The architecture is currently distributed freely using the Berkeley Software Distribution free license. The Idea is not confined to academia – recently, RISC-V Foundation has been formed as an Industry group dedicated to expand the use of free computer architecture. In January 2015, the association reported it receives funding from 16 leading companies, among them: HP, Google, Oracle, Microsemi, Lattice and many more.

A window of opportunity for programmable components7

The use of programmable components is not new in the industry. For many years such components have enabled companies to put out new products on the market, or products is small quantities by using programmable devices called Field Programmable Gate Arrays. Yet, the FPGA market remained a marginal with approximately $5 billion annual sales.

GSA estimates that the market will push FPGA manufacturer to supply more flexible and cheaper platforms, which in turn will enable them to bring new products to the market without without the manufacturing costs. The big challenge will be to supply programmable components, priced for the emerging IoT market.

Intel’s life boat

This analysis sheds new light on one of the most interesting a mega-deals of 2015: Intel acquisition of Altera for $16.7 billion. Altera is Xilix’s main competitor, and together they virtually dominate the global FPGA market.

Following the announcement of the deal, it was assumed that Intel is eager to harness Altera’s technology to produce extra powerful processors for data centers and server farms. In the last three years, many experiments conducted by the industry have proven that a combination of a CPU with FPGA drastically improves the performance of servers.

But the rationale behind the deal might be different, and much more far reaching: Intel is preparing a life boat to survive the future semiconductor industry, which will be dependent on the adaptation of new business models based on open source, open hardware and virtually zero costs. This idea explains the high price Intel agreed to pay. In fact, it was the biggest deal in Intel’s history.

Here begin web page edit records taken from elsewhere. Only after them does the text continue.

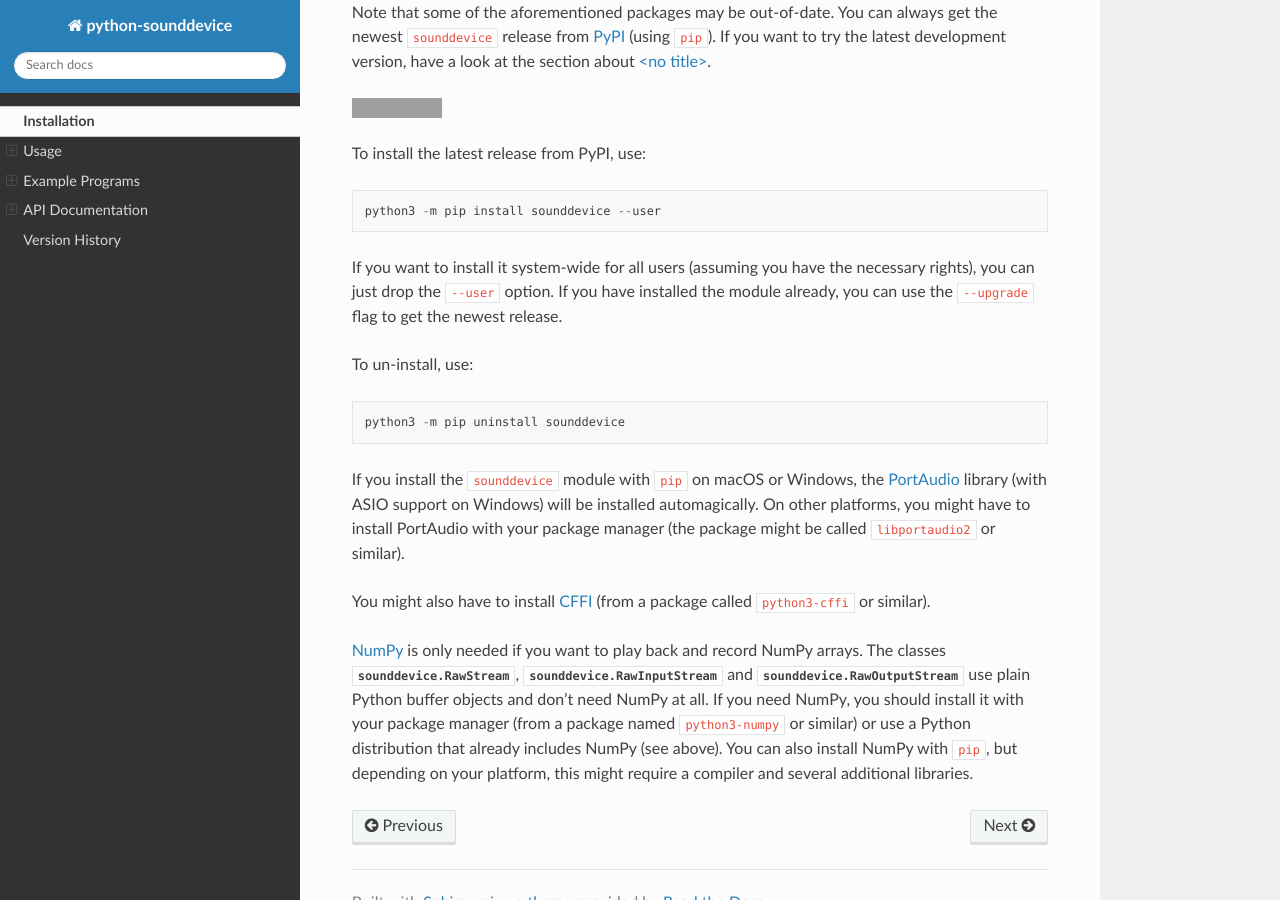
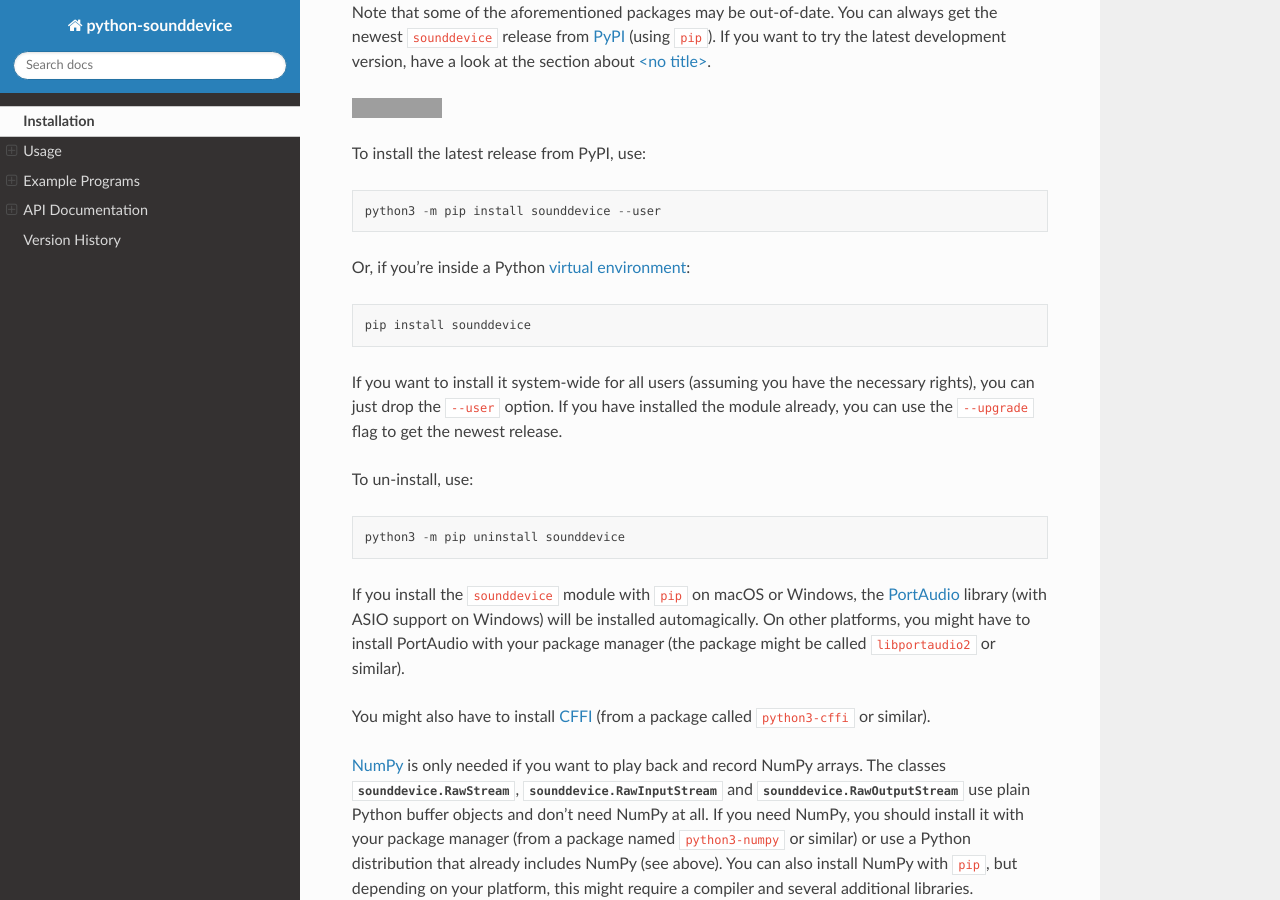
Before and after one commit to spatialaudio/python-sounddevice, a Sphinx documentation site: the page built from doc/installation.rst, in a window 1280 px wide and 900 px high, scrolled down 754 px. Built offline with Sphinx 7.4.7 and the Read the Docs theme 2.0.0, drawn with Linux system fonts in a browser that asks for light colours; grey boxes are pictures that could not be loaded.

Commit message:
Added comments on installation under a virtual environment

```diff
--- a/CONTRIBUTING.rst
+++ b/CONTRIBUTING.rst
@@ -100,6 +100,12 @@ newest development version (a.k.a. "master") from Github_::
 This way, your installation always stays up-to-date, even if you pull new
 changes from the Github repository.
 
+If you're inside a Python `virtual environment`_, replace the last line with::
+
+   pip install -e .
+
+.. _`virtual environment`: https://docs.python.org/3/tutorial/venv.html
+
 Whenever the file ``sounddevice_build.py`` changes (either because you edited it
 or it was updated by pulling from Github or switching branches), you have to run
 the last command again.
--- a/doc/installation.rst
+++ b/doc/installation.rst
@@ -54,6 +54,10 @@ To install the latest release from PyPI, use::
 
    python3 -m pip install sounddevice --user
 
+Or, if you're inside a Python `virtual environment`_::
+
+   pip install sounddevice
+
 If you want to install it system-wide for all users (assuming you have the
 necessary rights), you can just drop the ``--user`` option.
 If you have installed the module already, you can use the ``--upgrade`` flag to
@@ -89,3 +93,4 @@ might require a compiler and several additional libraries.
 .. _WinPython: https://winpython.github.io/
 .. _CFFI: https://cffi.readthedocs.io/
 .. _PyPI: https://pypi.org/project/sounddevice/
+.. _`virtual environment`: https://docs.python.org/3/tutorial/venv.html
```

Share via Whatsapp

Posted in: Featured Stories , News , Semiconductors , Technology